Read This Before Eating Another Starbucks Cake Pop

If you're a fan of cake pops in general, and of Starbucks' cake pops in particular, you might want to take a closer look at the next cake pop you consume from the coffee giant. 

Tiktok user Taylor Boullard, also known to her followers as @teabezel28, got the cake pop surprise of her life when she took apart what she thought was a pink frosted treat. "Uh that's not chocolate chips ... Starbucks what's good?" she said while displaying what looked like a vanilla cake pop covered with moldy green spots. 

The tummy turning video has been viewed 1.7 million times. "It just felt strange like the frosting just pulled off," Boullard tells Today. "I'm already sort of always skeptical of food so I just looked down and before I could even start chewing the bite I took off, I saw the mold and spit it back into my hand." The offending cake pop was purchased at a Boston airport.

Starbucks has been panned for the way it tried to make amends

Because Starbucks appears to be completely plugged into social media, it responded to Boullard's post by offering to make amends for the offending pastry. "We're concerned and want to learn more so we can make it right," Starbucks said in a comment that's captured more than 286 thousand likes (via the Daily Dot). "Please call us at 1-800-782-7282. Thank you."

But the apology and the promise of a full investigation may not be enough for Starbucks' most ardent cake pop fans to cut the brand any slack. "No. I just ate one yesterday while driving and didn't bother to look," one TikTok user said. "Now I'm all stressed." Another said, "I ate one whole like 10 minutes ago now I'm scared for my life" (via the Daily Dot).

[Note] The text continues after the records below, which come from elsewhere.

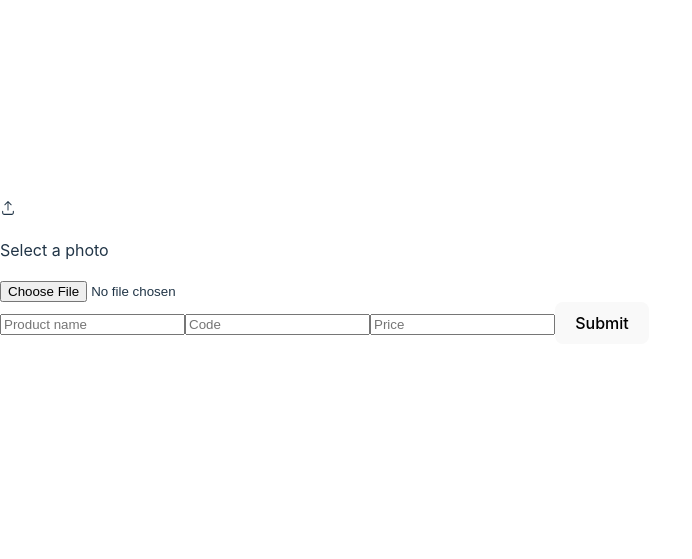
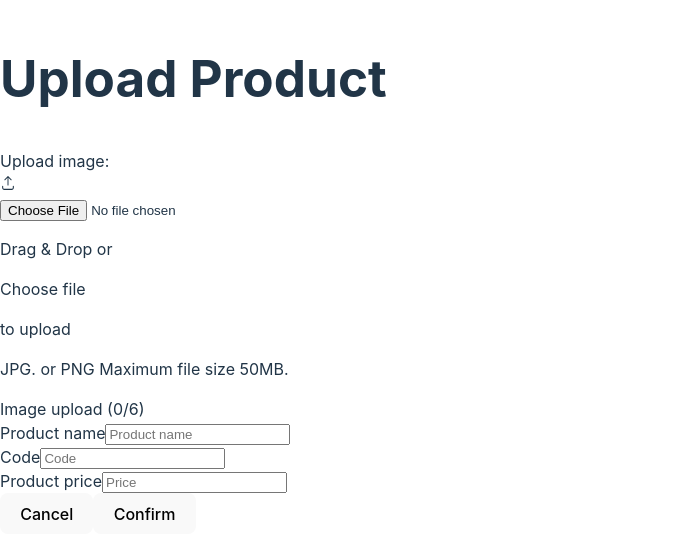
Before and after one commit to ParitaSriwasut/assignment-xsurface, a React (Vite) app in the folder webapp-question/frontend/: page /create in a window 1280 px wide. Shown: the part 129-688 px from the top of the page, without its empty margins (0-692 px from the left). Built offline with nearby package versions, Linux system fonts and the light colour scheme; no server answers.

Commit message:
frontend CreateProduct feature updated ui

```diff
--- a/webapp-question/frontend/src/components/product/CreateProduct.jsx
+++ b/webapp-question/frontend/src/components/product/CreateProduct.jsx
@@ -1,4 +1,3 @@
-import React from 'react';
 import { RxUpload } from "react-icons/rx";
 
 export default function CreateProduct({
@@ -13,29 +12,63 @@ export default function CreateProduct({
   handleSubmitForm,
 }) {
   return (
-    <div className="p-4">
-      <form className="flex flex-col space-y-4" onSubmit={handleSubmitForm}>
-        <div className="flex justify-center items-center w-full">
-          <label className="flex flex-col border-4 border-dashed w-full h-32 rounded-lg hover:bg-gray-100 hover:border-purple-300 group">
-            <div className="flex flex-col justify-center items-center pt-7">
-              {previewSrc ? (
-                <img src={previewSrc} alt="Preview" className="h-32" />
-              ) : (
-                <>
-                  <RxUpload className="w-10 h-10 text-gray-400 group-hover:text-purple-600"/>
-                  <p className="lowercase text-sm text-gray-400 group-hover:text-purple-600 pt-1 tracking-wider">Select a photo</p>
-                </>
-              )}
+    <section className="section flex flex-col gap-12 pb-20 desktop:pt-16">
+      <div className="max-w-md mx-auto p-6 bg-primary-50 rounded-md shadow-md flex">
+        <div className="grid bg-primary-50 rounded-lg shadow-xl w-11/12 md:w-9/12 lg:w-1/2 ">
+          <div className="flex justify-start">
+            <div className="flex">
+              <h1 className="flex items-start justify-start text-xl font-medium text-secondary-500">
+                Upload Product
+              </h1>
             </div>
-
+          </div>
+          <div
+            className="grid grid-cols-1 mt-5 mx-7"
+            onSubmit={handleSubmitForm}
+          >
+            <label className="md:text-sm text-xs text-secondary-500 text-light font-semibold mb-1">
+              Upload image:
+            </label>
+            <div className="flex items-center justify-center w-full">
+              <label className="flex flex-col border-4 border-dashed w-full h-32 hover:bg-secondary-100 hover:border-secondary-300 group" />
+              <div className="flex flex-col items-center justify-center pt-7">
+                <div className="flex justify-center py-4">
+                  <div className="flex bg-secondary-400 rounded-full md:p-4 p-2 border-2 border-secondary-200">
+                    <RxUpload className="flex items-center justify-center text-xl font-semibold text-secondary-400" />
+                  </div>
                   <input
                     type="file"
                     className="opacity-0 absolute"
                     onChange={handleFileChange}
                     accept="image/*" // Optionally ensure only image file types are selectable
                   />
+                </div>
+                <p className="mb-2 block text-sm font-semibold text-secondary-300">
+                  Drag & Drop or
+                </p>
+                <p className="mb-2 block text-sm font-semibold text-secondary-600 underline">
+                  Choose file
+                </p>
+                <p className="mb-2 block text-sm font-semibold text-secondary-300">
+                  to upload
+                </p>
+                <p className="mb-2 block text-xs font-semibold text-secondary-300">
+                  JPG. or PNG Maximum file size 50MB.
+                </p>
+              </div>
+            </div>
+          </div>
+          <span className="flex items-end text-end justify-center text-xs text-secondary-300">
+            Image upload (0/6)
+          </span>
+
+          <div className="grid grid-cols-1 mt-5 mx-7">
+            <label
+              htmlFor="productName"
+              className="uppercase md:text-sm text-xs text-secondary-500 text-light font-semibold"
+            >
+              Product name
             </label>
-        </div>
             <input
               className="p-2 border rounded"
               type="text"
@@ -43,6 +76,15 @@ export default function CreateProduct({
               value={name}
               onChange={handleNameChange}
             />
+          </div>
+
+          <div className="grid grid-cols-1 mt-5 mx-7">
+            <label
+              htmlFor="productCode"
+              className="uppercase md:text-sm text-xs text-secondary-500 text-light font-semibold"
+            >
+              Code
+            </label>
             <input
               className="p-2 border rounded"
               type="text"
@@ -50,6 +92,15 @@ export default function CreateProduct({
               value={code}
               onChange={handleCodeChange}
             />
+          </div>
+
+          <div className="grid grid-cols-1 mt-5 mx-7">
+            <label
+              htmlFor="productPrice"
+              className="uppercase md:text-sm text-xs text-secondary-500 text-light font-semibold"
+            >
+              Product price
+            </label>
             <input
               className="p-2 border rounded"
               type="text"
@@ -57,13 +108,20 @@ export default function CreateProduct({
               value={price}
               onChange={handlePriceChange}
             />
+          </div>
+        </div>
+        <div className="flex gap-5 flex-col w-full sm:w-auto sm:flex-row p-4">
+          <button className="flex flex-row items-center justify-center w-full px-4 py-4 mb-4 text-sm font-medium rounded-lg bg-primary-50 text-primary-600 leading-6 capitalize duration-100 transform shadow cursor-pointer focus:ring-4 focus:ring-primary-500 focus:ring-opacity-50 focus:outline-none sm:mb-0 sm:w-auto sm:mr-4 md:pl-8 md:pr-6 xl:pl-12 xl:pr-10 hover:shadow-lg hover:-translate-y-1">
+            Cancel
+          </button>
           <button
-          className="py-2 px-4 bg-red-500 text-white rounded hover:bg-red-700"
             type="submit"
+            className=" text-white bg-primary-500 flex items-center justify-center w-full px-4 py-4 text-sm font-bold rounded-lg leading-6 capitalize duration-100 transform border-2 cursor-pointer border-primary-400 focus:ring-4 focus:ring-primary-500 focus:ring-opacity-50 focus:outline-none sm:w-auto sm:px-6 border-text  hover:shadow-lg hover:-translate-y-1"
           >
-          Submit
+            Confirm
           </button>
-      </form>
         </div>
+      </div>
+    </section>
   );
 }
```
Lines whose indentation alone changed are shown as unchanged.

In any case, Starbucks hasn't exactly won points for the way it tried to fix the problem. As teabezel28 later reported, the coffee giant offered her a $25 gift card for her troubles, and she returned to TikTok to talk about it. "No makeup but I don't really care here's y'all's Starbucks update I'll post screenshots too 25$ gift card," she said. Judging by teabezel28's reaction, we think this matter is far from resolved.

Starbucks had something to say about cake pops on Mother's Day

While we're still waiting for Starbucks to respond to @teabezel28 for her shocked comment about the $25 gift card, it's good to see that that the company knows how to poke a bit of fun at itself. On Mother's Day, the coffee giant used Twitter to greet moms everywhere, saying: "Cheers to the moms who can make anything better with some comforting words (and a cake pop). Happy Mother's Day." Of course, the responses depended entirely on what people's Starbucks customer experience was. 

One Twitter user shared a photo of what looked like a spare part at the bottom of a coffee cup, saying: "Cheers for having my mom around today, this is what she got in her Starbucks Latte last year. Mgr said it fell in while brewing. That's what really happened? Still waiting for proper compensation." Others took to social media with the claim that the coffee giant might have had a tech glitch that kept customers from sending gift cards via iMessage, even if they'd already been charged (via Twitter). 

The moldy cake pop didn't curb appetites for the Starbucks product

Still, there were others who either didn't get the memo on the cake pop — or might have chosen to ignore the mold issue altogether — because their Starbucks cake pop complaints were of a different nature altogether. One Twitter user wailed: "but...there are no more cake pops anymore and our kids are not happy and our days are ruined!!!!" Another painted a "what if" scenario, saying "What if you went to @Starbucks to get said cake pop... and also ordered a brownie and a muffin for my wife and when you got home there was no Mother's Day brownie which was one of the main reasons for going to Starbucks in the first place." A third said: "Thanks but please restock cake pops in Pittsburgh. All stores have been sold out of the birthday one for weeks."

These complaints might shed some light on how the alleged moldy cake pop came to be. It appears Starbucks has been experiencing supply shortages and disruptions for important supplies, from cups to syrups and baked goods thanks to the COVID-19 pandemic (via Business Insider). And while most Starbucks locations are good about getting rid of products close to (or just hitting) their best by dates, this one could have slipped through the cracks (via Daily Dot). We're hoping that was a one-off.